[Activity] Find the lines below in which the string "Browse" occurs. Copy each one.

####

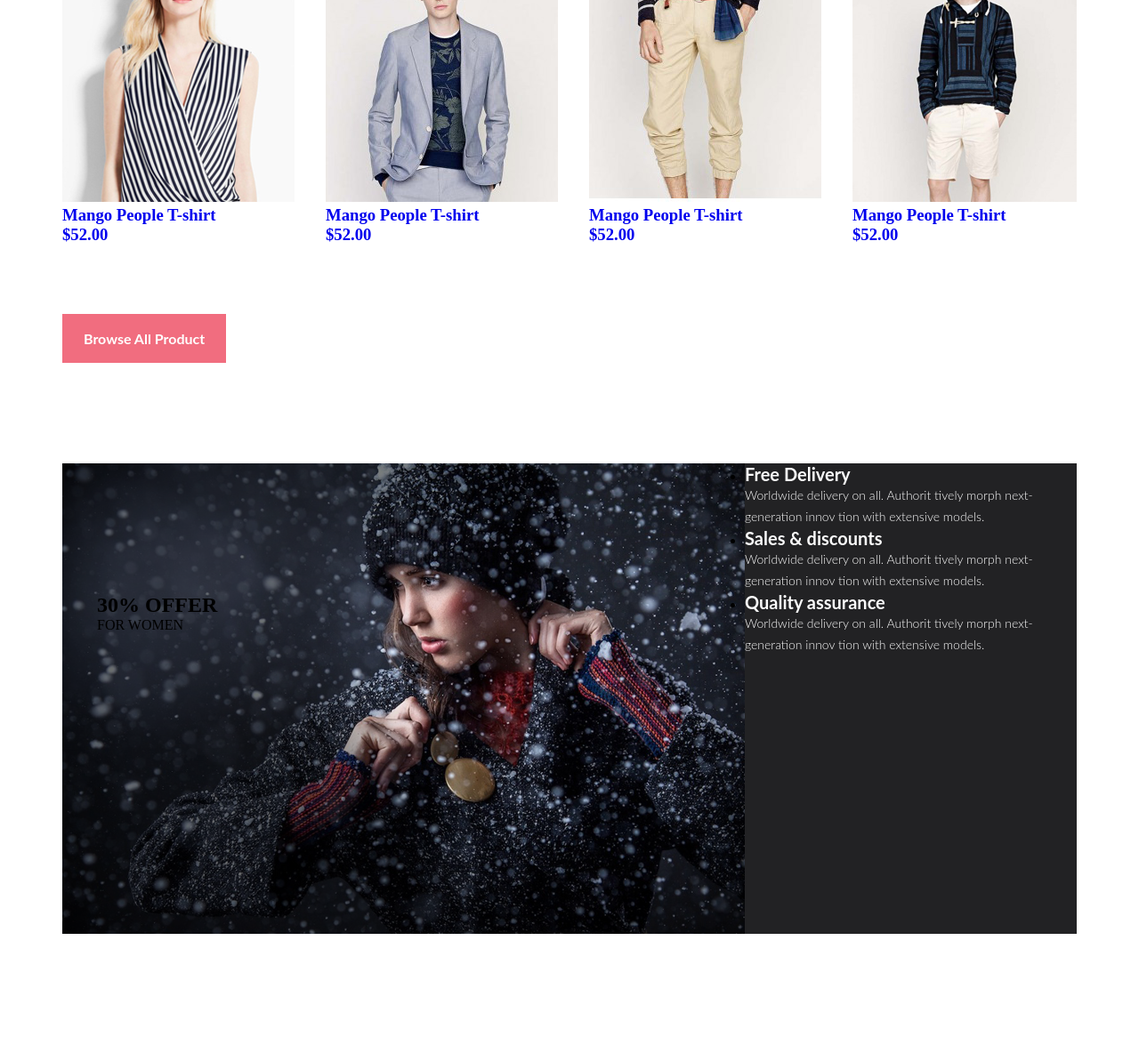
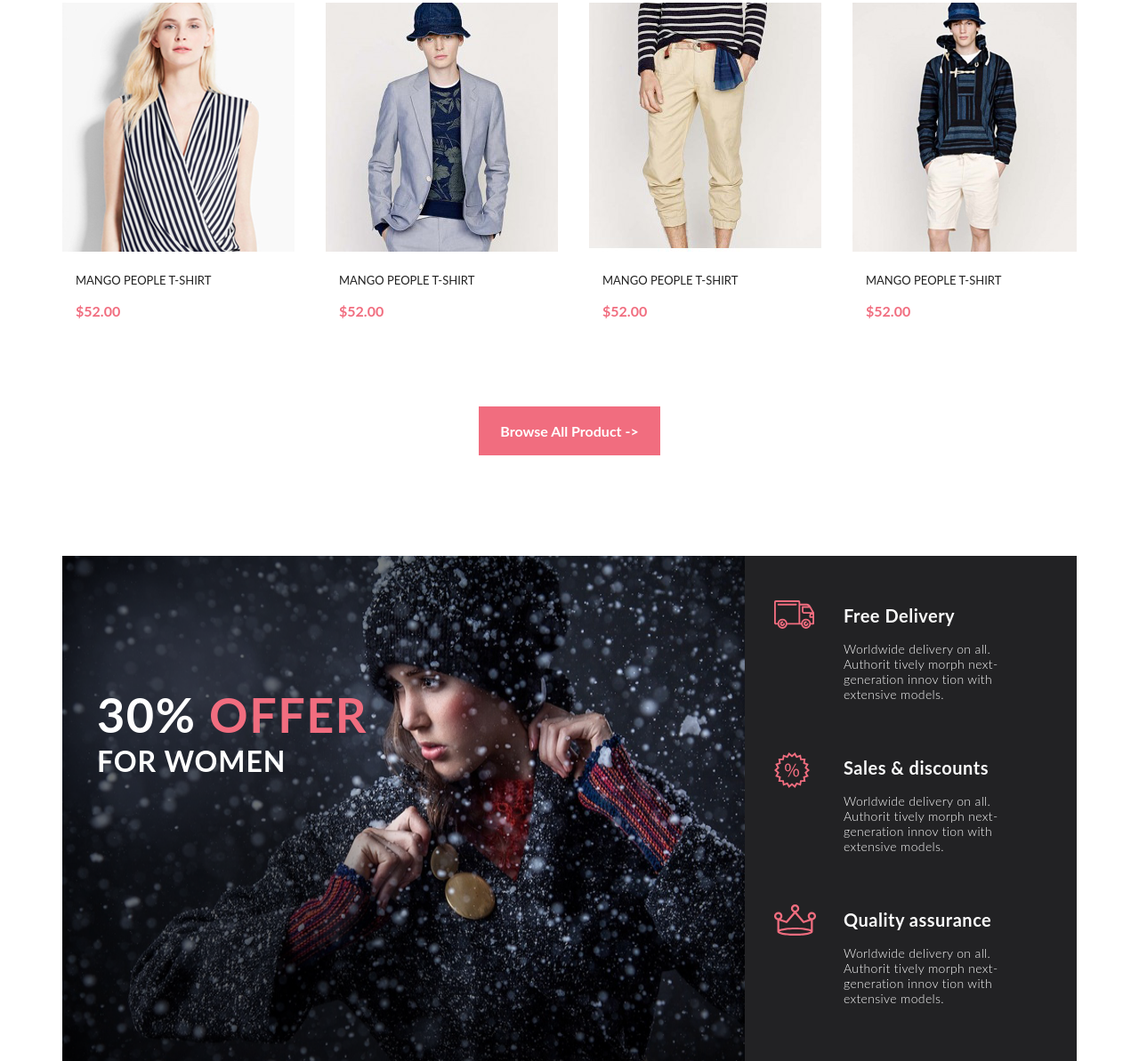
Before and after one commit to ipirog89/GeekBrains-HTML_2, a plain HTML site: page index.html in a window 1280 px wide. Shown: the part 2278-3471 px from the top of the page at 89% size. Before the commit the page ends 3328 px from the top, so only its background shows below. Drawn offline with Linux system fonts and the light colour scheme.

Commit message:
add style for blocks: broduct, feature_banner

```diff
--- a/index.html
+++ b/index.html
@@ -536,7 +536,7 @@
     </div>
 </section>
 <section class="products">
-    <div class="container">
+    <div class="container product_flex">
         <h2 class="products_header">Fetured Items</h2>
         <p class="products_text">Shop for items based on what we featured in this week</p>
         <div class="products_box">
@@ -613,29 +613,34 @@
                 </a>
             </div>
         </div>
-        <a href="#" class="products_button">Browse All Product</a>
+        <div class="butt_container">
+            <a href="#" class="products_button">Browse All Product -></a>
+        </div>
     </div>
 </section>
 <section class="features">
     <div class="container features_flex">
         <img src="img/feature_banner.png" alt="feature_banner.png" class="banner_img">
         <div class="banner_content">
-            <h1 class="banner_header">30% OFFER</h1>
+            <h1 class=" banner_header">30% <span class="red_offer">OFFER</span></h1>
             <p class="banner_text">FOR WOMEN</p>
         </div>
         <div class="features_box">
             <ul class="feature_list">
                 <li class="feature_item">
+                    <img src="img/Delivery.svg" alt="Delivery_img" class="fe_img">
                     <h1 class="fe_item_header">Free Delivery</h1>
                     <p class="fe_item_text">Worldwide delivery on all. Authorit tively morph next-generation innov tion
                         with extensive models.</p>
                 </li>
                 <li class="feature_item">
+                    <img src="img/Discount.svg" alt="Discount_img" class="fe_img">
                     <h1 class="fe_item_header">Sales & discounts</h1>
                     <p class="fe_item_text">Worldwide delivery on all. Authorit tively morph next-generation innov tion
                         with extensive models.</p>
                 </li>
                 <li class="feature_item">
+                    <img src="img/Crown.svg" alt="Crown_img" class="fe_img">
                     <h1 class="fe_item_header">Quality assurance</h1>
                     <p class="fe_item_text">Worldwide delivery on all. Authorit tively morph next-generation innov tion
                         with extensive models.</p>
--- a/style.css
+++ b/style.css
@@ -626,10 +626,27 @@ details[open] > summary::after {
 
 .products_header {
     text-align: center;
+
+    color: #222222;
+    font-family: Lato;
+    font-size: 30px;
+    font-weight: 700;
+    font-style: normal;
+    letter-spacing: 0.75px;
+    line-height: normal;
 }
 
 .products_text{
     text-align: center;
+    margin-bottom: 17px;
+
+    color: #9f9f9f;
+    font-family: Lato;
+    font-size: 14px;
+    font-weight: 400;
+    font-style: normal;
+    letter-spacing: 0.35px;
+    line-height: normal;
 }
 
 .products_box {
@@ -640,11 +657,42 @@ details[open] > summary::after {
     margin-bottom: 79px;
 }
 
+.product_content {
+    padding: 20px 15px;
+}
+
+.product_name {
+    margin-bottom: 17px;
+
+    color: #222222;
+    font-family: Lato;
+    font-size: 13px;
+    font-weight: 400;
+    text-transform: uppercase;
+    font-style: normal;
+    letter-spacing: normal;
+    line-height: normal;
+}
+
+.product_price {
+    color: #f16d7f;
+    font-family: Lato;
+    font-size: 16px;
+    font-weight: 700;
+    text-transform: uppercase;
+    font-style: normal;
+    letter-spacing: normal;
+    line-height: normal;
+}
+
+.butt_container {
+    text-align: center;
+}
+
 .products_button {
     background-color: #f16d7f;
     padding: 18px 24px;
     text-align: center;
-    margin-top: 79px;
 
     color: #ffffff;
     font-family: Lato;
@@ -664,6 +712,75 @@ details[open] > summary::after {
     position: relative;
 }
 
+.banner_header {
+    color: #ffffff;
+    font-family: Lato;
+    font-size: 54px;
+    font-weight: 700;
+    text-transform: uppercase;
+    font-style: normal;
+    letter-spacing: 1.5px;
+    line-height: normal;
+}
+
+.banner_text {
+    color: #ffffff;
+    font-family: Lato;
+    font-weight: 700;
+    text-transform: uppercase;
+    font-size: 32px;
+    font-style: normal;
+    letter-spacing: 0.9px;
+    line-height: normal;
+}
+
+.red_offer {
+    color: #f16d7f;
+}
+
+.features_box {
+    padding-left: 111px;
+    padding-top: 55px;
+    flex-grow: 1;
+}
+
+.feature_item {
+    margin-bottom: 62px;
+    list-style: none;
+    position: relative;
+}
+
+.fe_img {
+    position: absolute;
+    top: -5px;
+    left: -78px;
+
+}
+
+.fe_item_header {
+    color: #fbfbfb;
+    font-family: Lato;
+    font-size: 20px;
+    font-weight: 700;
+    font-style: normal;
+    letter-spacing: 0.5px;
+    line-height: normal;
+
+    margin-bottom: 17px;
+}
+
+.fe_item_text {
+    width: 219px;
+
+    color: #fbfbfb;
+    font-family: Lato;
+    font-size: 14px;
+    font-weight: 300;
+    font-style: normal;
+    letter-spacing: 0.35px;
+    line-height: normal;
+}
+
 .banner_content {
     position: absolute;
     top: 146px;
@@ -673,23 +790,3 @@ details[open] > summary::after {
 .features_box {
     background-color: #222224;
 }
-
-.fe_item_header {
-    color: #fbfbfb;
-    font-family: Lato;
-    font-size: 20px;
-    font-weight: 700;
-    font-style: normal;
-    letter-spacing: normal;
-    line-height: normal;
-}
-
-.fe_item_text {
-    color: #fbfbfb;
-    font-family: Lato;
-    font-size: 14px;
-    font-weight: 300;
-    font-style: normal;
-    letter-spacing: normal;
-    line-height: 24px;
-}
```
Also changed, not shown: img/Crown.svg (added), img/Delivery.svg (added), img/Discount.svg (added).
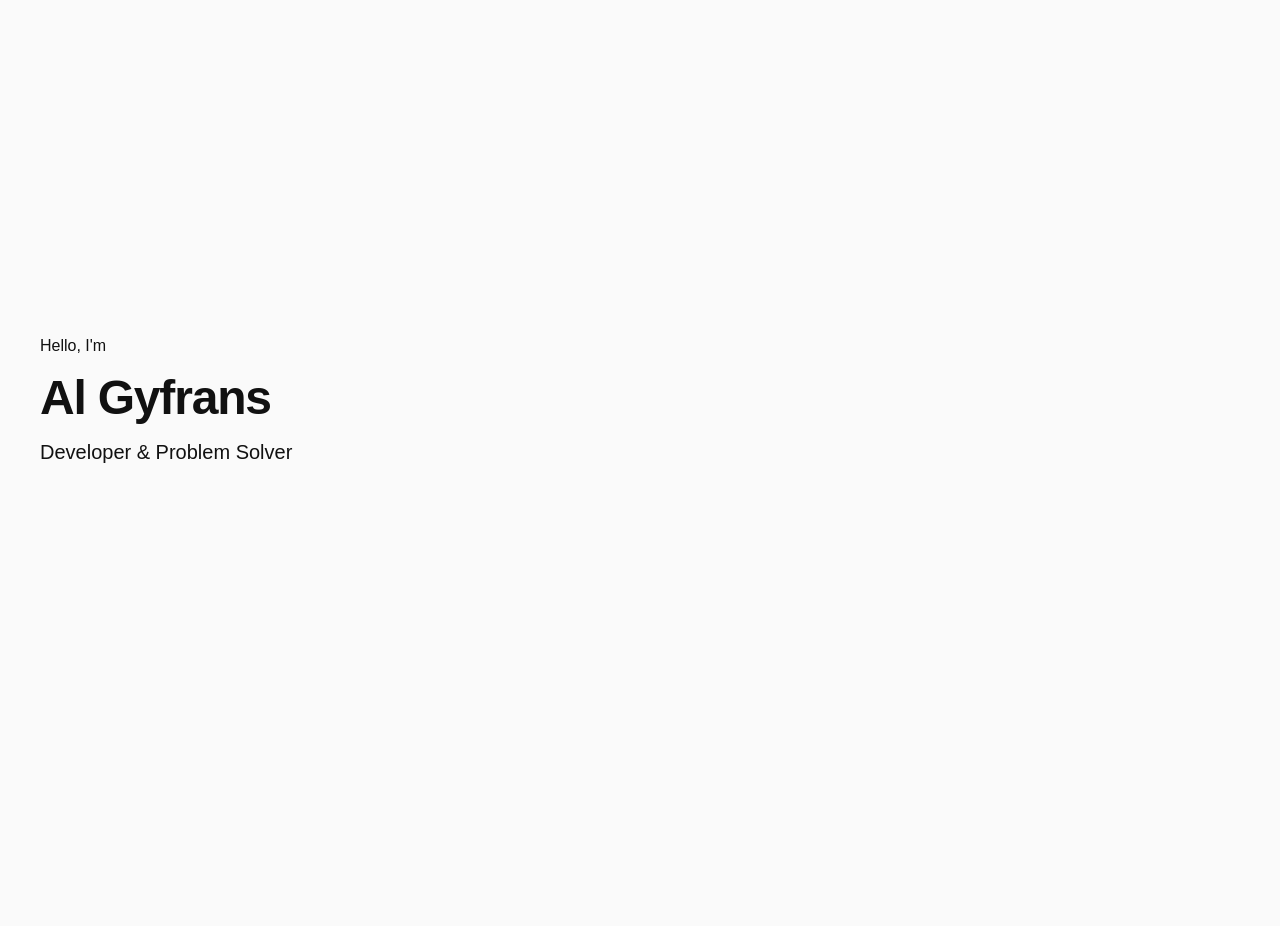
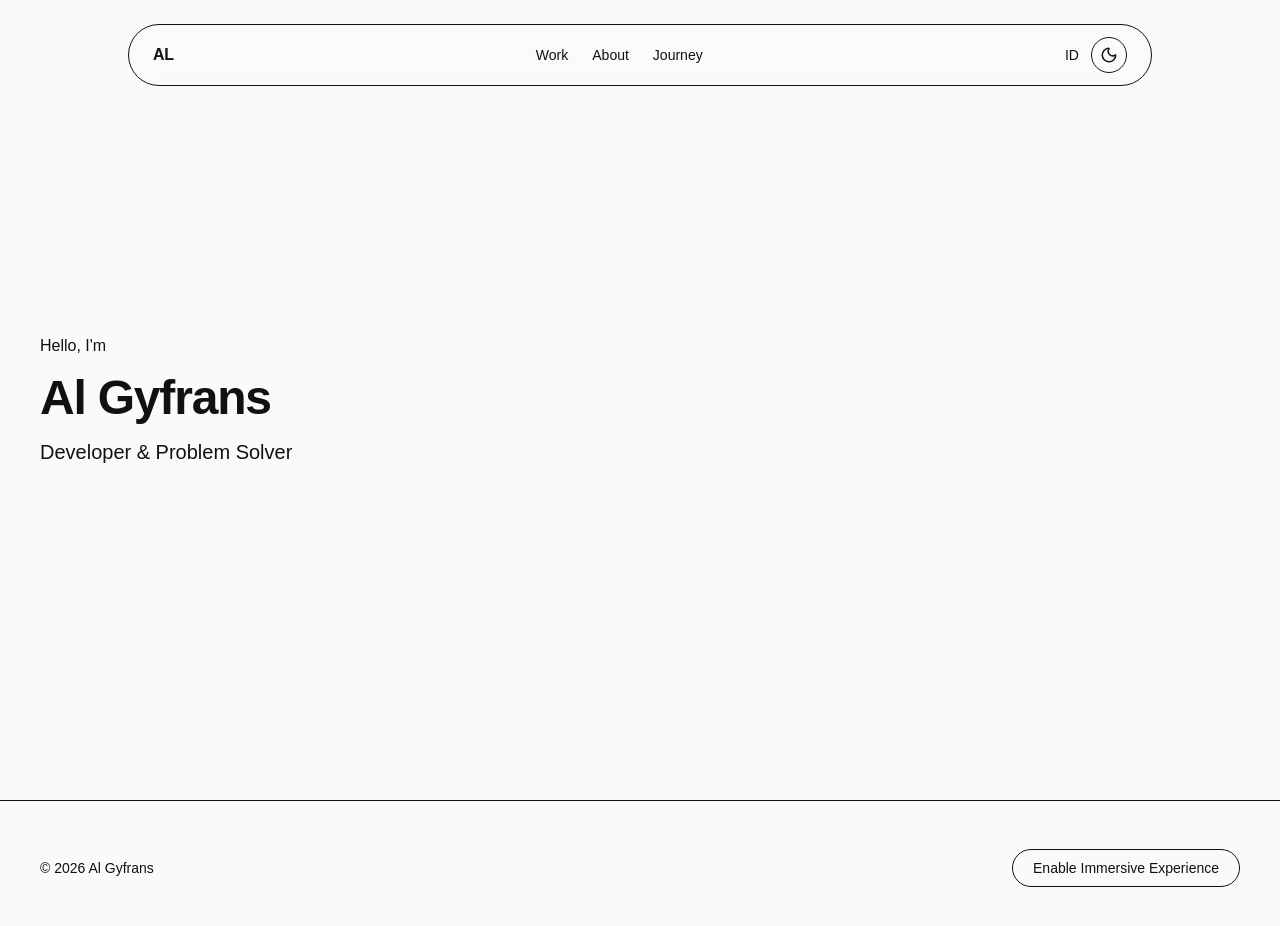
Before and after one commit to gyfrans/al-gyfrans-portfolio, a Next.js app: page /en in a window 1280 px wide. Shown: the top 926 px of the page. Before the commit the page ends 800 px from the top, so only its background shows below. Built offline with nearby package versions, Linux system fonts and the light colour scheme.

Commit message:
feat: create global layout system

```diff
--- a/src/app/[locale]/layout.tsx
+++ b/src/app/[locale]/layout.tsx
@@ -1,7 +1,11 @@
 import type { Metadata } from "next";
 import { ThemeProvider } from "@/components/providers/theme-provider";
 
+import Navbar from "@/components/layout/navbar";
+import Footer from "@/components/layout/footer";
+
 import "../globals.css";
+
 
 export const metadata: Metadata = {
   title:
@@ -11,18 +15,35 @@ export const metadata: Metadata = {
     "Personal portfolio of Al Gyfrans.",
 };
 
+
 export default function LocaleLayout({
   children,
 }: Readonly<{
   children: React.ReactNode;
 }>) {
+
   return (
-    <html lang="en" suppressHydrationWarning>
+    <html
+      lang="en"
+      suppressHydrationWarning
+    >
+
       <body>
+
         <ThemeProvider>
-          {children}
+
+          <Navbar />
+
+          <main>
+            {children}
+          </main>
+
+          <Footer />
+
         </ThemeProvider>
+
       </body>
+
     </html>
   );
 }
--- /dev/null
+++ b/src/components/common/language-switcher.tsx
@@ -0,0 +1,35 @@
+"use client";
+
+import Link from "next/link";
+import { usePathname } from "next/navigation";
+
+export default function LanguageSwitcher() {
+
+  const pathname = usePathname();
+
+  const currentLocale =
+    pathname.split("/")[1] || "en";
+
+  const nextLocale =
+    currentLocale === "en"
+      ? "id"
+      : "en";
+
+
+  return (
+    <Link
+      href={
+        pathname.replace(
+          `/${currentLocale}`,
+          `/${nextLocale}`
+        )
+      }
+      className="
+        text-sm
+        text-muted
+      "
+    >
+      {nextLocale.toUpperCase()}
+    </Link>
+  );
+}
--- /dev/null
+++ b/src/components/layout/footer.tsx
@@ -0,0 +1,48 @@
+import Container from "@/components/common/container";
+
+export default function Footer() {
+  return (
+    <footer className="
+      border-t
+      border-border
+      py-12
+    ">
+      <Container>
+
+        <div className="
+          flex
+          flex-col
+          gap-6
+          md:flex-row
+          md:items-center
+          md:justify-between
+        ">
+
+          <div>
+            <p className="text-sm text-muted">
+              © 2026 Al Gyfrans
+            </p>
+          </div>
+
+
+          <button
+            className="
+              rounded-full
+              border
+              border-border
+              px-5
+              py-2
+              text-sm
+              transition
+              hover:bg-surface
+            "
+          >
+            Enable Immersive Experience
+          </button>
+
+        </div>
+
+      </Container>
+    </footer>
+  );
+}
--- /dev/null
+++ b/src/components/layout/navbar.tsx
@@ -0,0 +1,68 @@
+"use client";
+
+import Link from "next/link";
+import ThemeToggle from "@/components/common/theme-toggle";
+import LanguageSwitcher from "@/components/common/language-switcher";
+
+export default function Navbar() {
+  return (
+    <header className="
+      fixed
+      top-6
+      left-1/2
+      z-50
+      w-[calc(100%-2rem)]
+      max-w-5xl
+      -translate-x-1/2
+    ">
+      <nav className="
+        flex
+        items-center
+        justify-between
+        rounded-full
+        border
+        border-border
+        bg-background/80
+        px-6
+        py-3
+        backdrop-blur-md
+      ">
+        <Link
+          href="/"
+          className="
+            font-semibold
+            tracking-tight
+          "
+        >
+          AL
+        </Link>
+
+        <div className="
+          hidden
+          items-center
+          gap-6
+          text-sm
+          text-muted
+          md:flex
+        ">
+          <Link href="#">
+            Work
+          </Link>
+
+          <Link href="#">
+            About
+          </Link>
+
+          <Link href="#">
+            Journey
+          </Link>
+        </div>
+
+        <div className="flex items-center gap-3">
+          <LanguageSwitcher />
+          <ThemeToggle />
+        </div>
+      </nav>
+    </header>
+  );
+}
```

####

[Solved exercise]
-        <a href="#" class="products_button">Browse All Product</a>
+            <a href="#" class="products_button">Browse All Product -></a>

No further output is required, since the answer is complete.